===== RECORDS SUPPLIED =====
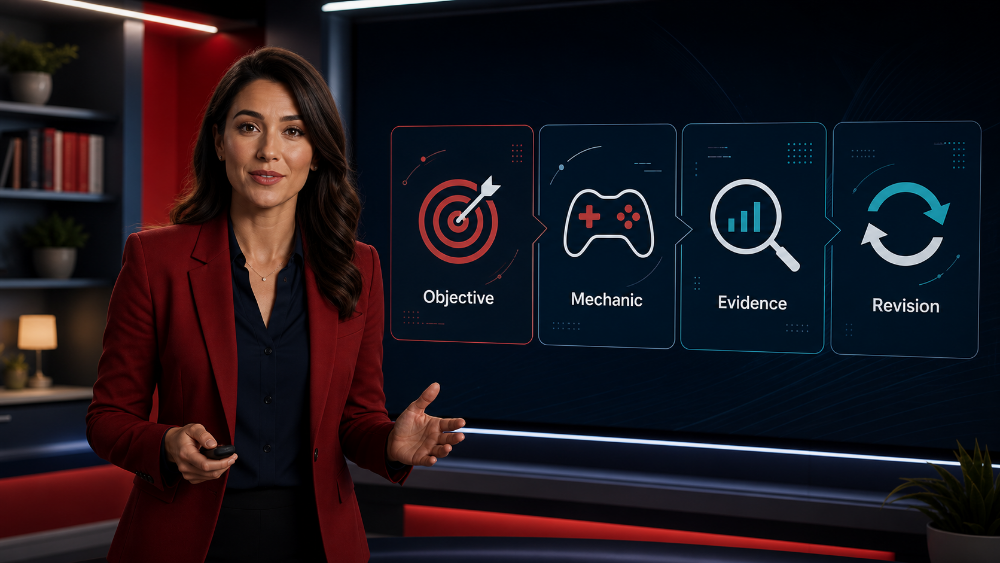
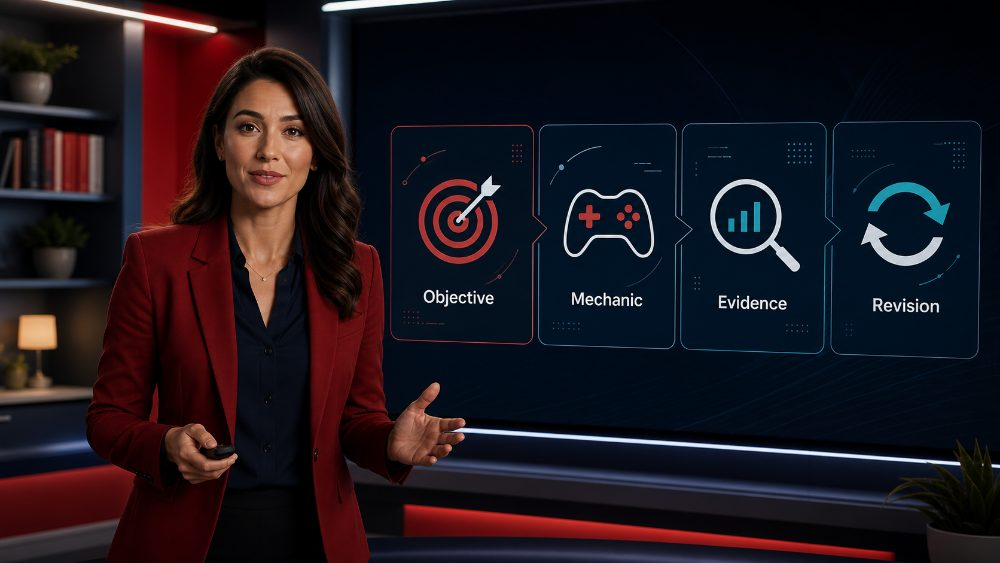
Perf: stop eager media preloads (~2.5MB/load) + compress two heavy images
Lighthouse put the home at perf 64 / LCP 9.4s / 5.2MB. Root causes:
- the frozen learner bundle mounts <video>/<audio preload="metadata">
  pairs for the avatar lectures; Chromium eagerly fetched and aborted
  each webm ~3x per load (~2.5MB wasted, 12 ERR_ABORTED per visit).
  An early head script in index.html + app/index.html now coerces media
  preload metadata/auto -> none at the HTMLMediaElement prototype
  (property setter + setAttribute) before any fetch starts. Verified
  locally: /app/media requests drop to caption .vtt files only, all
  media elements report preload=none, cards render, playback on demand.
- teachplay-avatar-lecture-poster.png 910KB -> 62KB and
  chalk-and-chance-card.png 321KB -> 40KB (JPEG bytes under the .png
  names the bundle references; browsers decode by magic bytes -
  verified decode at full resolution in Chromium).

Note: the earlier MutationObserver fix reduced re-mount thrash but the
"aborts fixed" live check was a measurement artifact (listener attached
after load); this closes the actual waste.

Verified: a11y suite 8/8, media patch test (0 webm/wav fetches), decode
checks 1000x563 / 1280x720.

Claude-Session: https://claude.ai/code/session_017yiHE78FDVP8jKFvdQ55vQ

Changed region(s): [[0.434, 0.3321, 0.496, 0.4831], [0.62, 0.3623, 0.651, 0.3925], [0.465, 0.2114, 0.496, 0.2416]]

diff --git a/app/index.html b/app/index.html
@@ -5,6 +5,30 @@
     <meta name="viewport" content="width=device-width, initial-scale=1.0" />
     <meta name="theme-color" content="#be1a2f" />
     <script>
+      // The frozen learner bundle mounts <video>/<audio preload="metadata">
+      // pairs for the avatar lectures; Chromium eagerly fetches hundreds of
+      // KB per file and aborts (each webm was downloading ~3x per home load,
+      // ~2.5MB wasted). Coerce media preloads to 'none' before any fetch
+      // starts — posters still render, playback fetches on user play.
+      (() => {
+        const proto = window.HTMLMediaElement && HTMLMediaElement.prototype;
+        if (!proto) return;
+        const desc = Object.getOwnPropertyDescriptor(proto, 'preload');
+        if (desc && desc.set) {
+          Object.defineProperty(proto, 'preload', {
+            configurable: true,
+            get() { return desc.get.call(this); },
+            set(v) { desc.set.call(this, v === 'metadata' || v === 'auto' ? 'none' : v); },
+          });
+        }
+        const setAttr = proto.setAttribute;
+        proto.setAttribute = function (name, value) {
+          if (String(name).toLowerCase() === 'preload' && (value === 'metadata' || value === 'auto')) value = 'none';
+          return setAttr.call(this, name, value);
+        };
+      })();
+    </script>
+    <script>
       (() => {
         const lockThemeColor = () => {
           const meta = document.querySelector('meta[name="theme-color"]');

diff --git a/index.html b/index.html
@@ -6,6 +6,30 @@
     <meta name="theme-color" content="#be1a2f" />
     <link rel="icon" type="image/svg+xml" href="assets/gameicon-favicon.svg" />
 <script>
+      // The frozen learner bundle mounts <video>/<audio preload="metadata">
+      // pairs for the avatar lectures; Chromium eagerly fetches hundreds of
+      // KB per file and aborts (each webm was downloading ~3x per home load,
+      // ~2.5MB wasted). Coerce media preloads to 'none' before any fetch
+      // starts — posters still render, playback fetches on user play.
+      (() => {
+        const proto = window.HTMLMediaElement && HTMLMediaElement.prototype;
+        if (!proto) return;
+        const desc = Object.getOwnPropertyDescriptor(proto, 'preload');
+        if (desc && desc.set) {
+          Object.defineProperty(proto, 'preload', {
+            configurable: true,
+            get() { return desc.get.call(this); },
+            set(v) { desc.set.call(this, v === 'metadata' || v === 'auto' ? 'none' : v); },
+          });
+        }
+        const setAttr = proto.setAttribute;
+        proto.setAttribute = function (name, value) {
+          if (String(name).toLowerCase() === 'preload' && (value === 'metadata' || value === 'auto')) value = 'none';
+          return setAttr.call(this, name, value);
+        };
+      })();
+    </script>
+<script>
       (() => {
         const lockThemeColor = () => {
           const meta = document.querySelector('meta[name="theme-color"]');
=====
TASK TO CARRY OUT:
Looking at the entries above, report how many of their lines include "decode", and add nothing else.

ANSWER BOX:
3